#### [Aim of the exercise]
Filter the entries below, keeping every line that has the word "character".

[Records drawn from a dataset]
════════

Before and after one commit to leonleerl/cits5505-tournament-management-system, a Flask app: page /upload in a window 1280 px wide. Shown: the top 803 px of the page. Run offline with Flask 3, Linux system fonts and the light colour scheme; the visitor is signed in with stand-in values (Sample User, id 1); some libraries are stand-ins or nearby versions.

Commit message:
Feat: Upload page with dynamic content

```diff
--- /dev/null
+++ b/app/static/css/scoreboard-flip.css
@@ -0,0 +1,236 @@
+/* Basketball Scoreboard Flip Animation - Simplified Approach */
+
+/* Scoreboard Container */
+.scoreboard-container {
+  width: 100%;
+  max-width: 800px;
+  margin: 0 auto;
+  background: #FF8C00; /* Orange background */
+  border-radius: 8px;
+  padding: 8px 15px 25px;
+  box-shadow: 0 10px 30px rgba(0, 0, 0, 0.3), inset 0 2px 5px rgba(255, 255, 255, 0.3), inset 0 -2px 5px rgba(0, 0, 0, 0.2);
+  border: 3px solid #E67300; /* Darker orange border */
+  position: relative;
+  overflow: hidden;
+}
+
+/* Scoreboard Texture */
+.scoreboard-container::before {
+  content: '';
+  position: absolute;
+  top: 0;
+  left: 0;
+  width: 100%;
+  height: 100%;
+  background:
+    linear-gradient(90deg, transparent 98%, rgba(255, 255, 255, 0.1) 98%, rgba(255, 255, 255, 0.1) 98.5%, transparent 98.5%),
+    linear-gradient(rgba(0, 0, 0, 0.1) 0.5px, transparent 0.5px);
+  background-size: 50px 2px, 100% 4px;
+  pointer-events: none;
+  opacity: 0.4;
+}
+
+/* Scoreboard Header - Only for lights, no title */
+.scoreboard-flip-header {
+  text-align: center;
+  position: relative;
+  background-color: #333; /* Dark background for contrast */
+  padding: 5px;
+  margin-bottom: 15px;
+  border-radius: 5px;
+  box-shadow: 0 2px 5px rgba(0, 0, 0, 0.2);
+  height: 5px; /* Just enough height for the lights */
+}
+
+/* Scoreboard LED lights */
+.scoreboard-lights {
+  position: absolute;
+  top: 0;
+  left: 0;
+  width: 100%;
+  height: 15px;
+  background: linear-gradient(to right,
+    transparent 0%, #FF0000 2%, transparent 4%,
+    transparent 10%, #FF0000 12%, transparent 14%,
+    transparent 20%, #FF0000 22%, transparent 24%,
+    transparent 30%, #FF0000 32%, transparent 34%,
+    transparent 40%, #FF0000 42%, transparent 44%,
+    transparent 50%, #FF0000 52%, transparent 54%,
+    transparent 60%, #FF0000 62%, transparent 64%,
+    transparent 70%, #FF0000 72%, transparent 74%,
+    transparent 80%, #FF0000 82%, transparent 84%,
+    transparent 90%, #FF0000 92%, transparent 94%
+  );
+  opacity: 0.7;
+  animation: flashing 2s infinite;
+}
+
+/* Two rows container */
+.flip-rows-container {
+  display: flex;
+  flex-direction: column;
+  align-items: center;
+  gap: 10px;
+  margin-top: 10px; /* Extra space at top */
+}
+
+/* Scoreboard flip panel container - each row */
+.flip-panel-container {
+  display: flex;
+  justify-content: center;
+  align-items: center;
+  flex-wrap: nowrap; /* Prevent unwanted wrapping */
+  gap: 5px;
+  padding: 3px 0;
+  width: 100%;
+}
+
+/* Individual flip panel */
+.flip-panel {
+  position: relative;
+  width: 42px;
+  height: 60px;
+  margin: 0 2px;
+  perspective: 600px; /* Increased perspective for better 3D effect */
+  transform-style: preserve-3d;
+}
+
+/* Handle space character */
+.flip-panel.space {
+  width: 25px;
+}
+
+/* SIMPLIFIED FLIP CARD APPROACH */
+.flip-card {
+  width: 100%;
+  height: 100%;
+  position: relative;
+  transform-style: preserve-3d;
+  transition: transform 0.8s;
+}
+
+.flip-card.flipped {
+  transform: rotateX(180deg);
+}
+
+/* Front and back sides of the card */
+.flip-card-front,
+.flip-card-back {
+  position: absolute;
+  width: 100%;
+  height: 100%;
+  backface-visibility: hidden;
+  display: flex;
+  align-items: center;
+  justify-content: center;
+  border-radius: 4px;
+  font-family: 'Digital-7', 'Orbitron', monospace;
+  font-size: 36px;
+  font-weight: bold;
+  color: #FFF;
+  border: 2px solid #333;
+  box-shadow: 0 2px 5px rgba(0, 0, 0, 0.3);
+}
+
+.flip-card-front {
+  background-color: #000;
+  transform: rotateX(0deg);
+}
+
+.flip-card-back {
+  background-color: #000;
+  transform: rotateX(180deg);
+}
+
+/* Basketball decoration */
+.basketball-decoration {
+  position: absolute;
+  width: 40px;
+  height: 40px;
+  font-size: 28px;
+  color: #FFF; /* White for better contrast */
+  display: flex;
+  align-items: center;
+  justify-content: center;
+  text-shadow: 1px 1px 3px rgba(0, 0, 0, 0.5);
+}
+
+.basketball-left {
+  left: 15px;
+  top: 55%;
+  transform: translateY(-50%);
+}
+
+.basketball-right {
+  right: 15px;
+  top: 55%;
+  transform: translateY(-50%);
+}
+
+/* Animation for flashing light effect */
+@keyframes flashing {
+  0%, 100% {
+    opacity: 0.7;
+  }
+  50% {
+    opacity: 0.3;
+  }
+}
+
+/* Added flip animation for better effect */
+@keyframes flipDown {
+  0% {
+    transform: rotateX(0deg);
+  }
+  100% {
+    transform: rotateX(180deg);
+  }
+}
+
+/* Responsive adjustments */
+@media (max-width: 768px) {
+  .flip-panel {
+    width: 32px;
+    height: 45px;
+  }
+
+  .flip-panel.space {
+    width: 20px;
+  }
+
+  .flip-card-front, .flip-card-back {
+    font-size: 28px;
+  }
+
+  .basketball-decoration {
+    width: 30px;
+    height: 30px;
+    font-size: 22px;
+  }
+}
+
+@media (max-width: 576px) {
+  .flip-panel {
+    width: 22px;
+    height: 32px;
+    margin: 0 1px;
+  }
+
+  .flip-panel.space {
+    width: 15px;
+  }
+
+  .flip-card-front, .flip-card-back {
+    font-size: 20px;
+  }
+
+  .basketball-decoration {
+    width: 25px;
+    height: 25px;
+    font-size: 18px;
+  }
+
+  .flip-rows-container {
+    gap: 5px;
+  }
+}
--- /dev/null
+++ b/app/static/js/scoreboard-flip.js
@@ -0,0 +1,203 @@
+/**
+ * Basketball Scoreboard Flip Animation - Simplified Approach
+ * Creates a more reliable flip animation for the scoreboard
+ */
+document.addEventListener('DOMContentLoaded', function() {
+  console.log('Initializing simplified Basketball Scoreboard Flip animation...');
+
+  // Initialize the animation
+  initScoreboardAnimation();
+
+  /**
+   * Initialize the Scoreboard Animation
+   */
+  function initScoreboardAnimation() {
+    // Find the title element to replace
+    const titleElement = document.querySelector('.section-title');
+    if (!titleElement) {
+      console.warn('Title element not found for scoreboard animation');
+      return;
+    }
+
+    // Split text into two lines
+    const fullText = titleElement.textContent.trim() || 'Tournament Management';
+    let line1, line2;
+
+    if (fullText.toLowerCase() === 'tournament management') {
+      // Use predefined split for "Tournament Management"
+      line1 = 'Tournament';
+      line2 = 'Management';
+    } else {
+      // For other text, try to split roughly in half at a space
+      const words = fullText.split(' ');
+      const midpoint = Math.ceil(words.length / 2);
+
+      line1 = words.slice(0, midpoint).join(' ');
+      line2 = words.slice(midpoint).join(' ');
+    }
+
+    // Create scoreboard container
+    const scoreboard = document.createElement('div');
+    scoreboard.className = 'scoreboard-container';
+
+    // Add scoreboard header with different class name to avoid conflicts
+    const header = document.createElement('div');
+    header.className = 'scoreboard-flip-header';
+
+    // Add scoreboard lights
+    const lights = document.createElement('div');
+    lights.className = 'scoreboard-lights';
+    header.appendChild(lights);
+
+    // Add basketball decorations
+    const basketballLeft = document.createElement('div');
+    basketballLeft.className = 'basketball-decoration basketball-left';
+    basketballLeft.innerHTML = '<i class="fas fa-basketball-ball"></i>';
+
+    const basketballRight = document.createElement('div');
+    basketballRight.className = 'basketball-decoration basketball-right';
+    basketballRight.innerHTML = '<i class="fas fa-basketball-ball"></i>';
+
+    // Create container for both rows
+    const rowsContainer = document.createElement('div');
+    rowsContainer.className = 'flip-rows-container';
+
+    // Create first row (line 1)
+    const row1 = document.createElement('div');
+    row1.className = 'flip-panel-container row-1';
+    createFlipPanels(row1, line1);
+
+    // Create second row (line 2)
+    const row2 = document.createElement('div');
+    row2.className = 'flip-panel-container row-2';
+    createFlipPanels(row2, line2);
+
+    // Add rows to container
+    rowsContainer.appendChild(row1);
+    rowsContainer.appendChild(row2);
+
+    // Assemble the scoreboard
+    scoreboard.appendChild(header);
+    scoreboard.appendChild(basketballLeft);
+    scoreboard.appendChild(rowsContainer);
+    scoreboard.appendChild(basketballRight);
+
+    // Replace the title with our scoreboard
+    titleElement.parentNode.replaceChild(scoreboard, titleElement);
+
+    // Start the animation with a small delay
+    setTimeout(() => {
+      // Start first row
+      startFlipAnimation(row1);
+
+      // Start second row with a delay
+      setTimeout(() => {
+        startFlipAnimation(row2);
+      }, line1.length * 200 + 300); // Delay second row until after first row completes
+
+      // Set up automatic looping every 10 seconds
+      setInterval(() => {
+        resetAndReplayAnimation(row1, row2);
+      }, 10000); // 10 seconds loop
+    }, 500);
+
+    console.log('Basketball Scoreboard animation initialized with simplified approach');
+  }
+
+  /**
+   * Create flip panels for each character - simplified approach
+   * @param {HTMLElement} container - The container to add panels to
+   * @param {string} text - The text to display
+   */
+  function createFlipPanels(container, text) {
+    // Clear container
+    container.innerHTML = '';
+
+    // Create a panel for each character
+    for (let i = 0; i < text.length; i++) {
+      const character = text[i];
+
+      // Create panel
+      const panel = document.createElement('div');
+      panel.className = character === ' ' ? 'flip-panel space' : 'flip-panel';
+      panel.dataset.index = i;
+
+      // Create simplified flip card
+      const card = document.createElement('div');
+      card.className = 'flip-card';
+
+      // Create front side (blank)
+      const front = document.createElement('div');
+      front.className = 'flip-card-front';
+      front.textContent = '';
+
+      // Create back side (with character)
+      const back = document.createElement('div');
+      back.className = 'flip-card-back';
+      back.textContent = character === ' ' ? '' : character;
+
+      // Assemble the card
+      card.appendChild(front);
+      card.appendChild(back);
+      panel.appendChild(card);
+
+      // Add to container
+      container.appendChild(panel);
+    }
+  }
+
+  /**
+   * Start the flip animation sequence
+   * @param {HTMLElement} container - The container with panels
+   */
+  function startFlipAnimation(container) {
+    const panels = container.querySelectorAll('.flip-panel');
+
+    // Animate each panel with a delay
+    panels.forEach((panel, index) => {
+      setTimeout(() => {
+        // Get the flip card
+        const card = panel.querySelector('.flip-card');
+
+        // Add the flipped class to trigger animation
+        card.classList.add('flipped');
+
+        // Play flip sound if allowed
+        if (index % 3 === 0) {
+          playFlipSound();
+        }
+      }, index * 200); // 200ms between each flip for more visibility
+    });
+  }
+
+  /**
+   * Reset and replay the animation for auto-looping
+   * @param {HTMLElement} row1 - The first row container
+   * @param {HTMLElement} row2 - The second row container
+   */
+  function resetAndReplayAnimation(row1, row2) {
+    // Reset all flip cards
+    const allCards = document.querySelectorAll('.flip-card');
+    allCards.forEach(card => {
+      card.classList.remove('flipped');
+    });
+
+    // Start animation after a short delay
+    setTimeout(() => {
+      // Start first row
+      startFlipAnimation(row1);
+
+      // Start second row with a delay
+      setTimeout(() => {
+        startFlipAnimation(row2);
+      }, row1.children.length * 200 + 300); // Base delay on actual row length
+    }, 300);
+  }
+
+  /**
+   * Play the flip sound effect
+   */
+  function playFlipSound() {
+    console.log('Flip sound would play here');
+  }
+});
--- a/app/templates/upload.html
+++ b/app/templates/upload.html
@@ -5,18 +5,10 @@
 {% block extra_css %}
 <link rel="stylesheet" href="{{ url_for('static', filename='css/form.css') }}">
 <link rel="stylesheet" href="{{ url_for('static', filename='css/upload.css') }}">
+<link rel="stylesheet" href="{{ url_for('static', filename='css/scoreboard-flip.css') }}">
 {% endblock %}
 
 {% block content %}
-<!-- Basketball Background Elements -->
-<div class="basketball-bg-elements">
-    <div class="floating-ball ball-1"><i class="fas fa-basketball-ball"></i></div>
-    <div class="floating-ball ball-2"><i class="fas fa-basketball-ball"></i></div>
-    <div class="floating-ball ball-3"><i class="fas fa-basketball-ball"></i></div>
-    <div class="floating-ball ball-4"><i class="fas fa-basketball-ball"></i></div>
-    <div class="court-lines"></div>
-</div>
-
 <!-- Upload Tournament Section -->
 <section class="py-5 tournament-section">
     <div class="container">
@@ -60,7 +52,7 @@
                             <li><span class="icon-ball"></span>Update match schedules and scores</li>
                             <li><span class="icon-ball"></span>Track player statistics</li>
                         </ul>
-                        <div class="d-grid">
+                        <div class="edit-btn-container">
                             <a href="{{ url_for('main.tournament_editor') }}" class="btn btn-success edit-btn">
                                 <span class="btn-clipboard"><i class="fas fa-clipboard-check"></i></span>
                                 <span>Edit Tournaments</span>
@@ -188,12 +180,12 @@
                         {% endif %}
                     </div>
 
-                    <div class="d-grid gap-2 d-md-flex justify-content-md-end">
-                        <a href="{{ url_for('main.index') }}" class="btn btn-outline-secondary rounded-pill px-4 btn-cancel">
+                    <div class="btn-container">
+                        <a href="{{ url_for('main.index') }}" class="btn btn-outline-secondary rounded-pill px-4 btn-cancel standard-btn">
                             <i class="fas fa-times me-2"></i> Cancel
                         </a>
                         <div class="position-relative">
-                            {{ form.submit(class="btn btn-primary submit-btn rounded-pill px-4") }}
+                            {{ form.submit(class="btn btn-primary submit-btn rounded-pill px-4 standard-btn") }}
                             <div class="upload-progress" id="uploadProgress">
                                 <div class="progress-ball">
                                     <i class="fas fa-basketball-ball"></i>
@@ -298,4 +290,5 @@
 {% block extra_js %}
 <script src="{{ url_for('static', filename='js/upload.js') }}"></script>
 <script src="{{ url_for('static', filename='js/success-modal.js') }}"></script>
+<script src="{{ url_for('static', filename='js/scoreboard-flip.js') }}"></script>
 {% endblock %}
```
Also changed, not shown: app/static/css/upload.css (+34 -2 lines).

════════

#### [Output for this exercise]
+/* Handle space character */
+   * Create flip panels for each character - simplified approach
+    // Create a panel for each character
+      const character = text[i];
+      panel.className = character === ' ' ? 'flip-panel space' : 'flip-panel';
+      // Create back side (with character)
+      back.textContent = character === ' ' ? '' : character;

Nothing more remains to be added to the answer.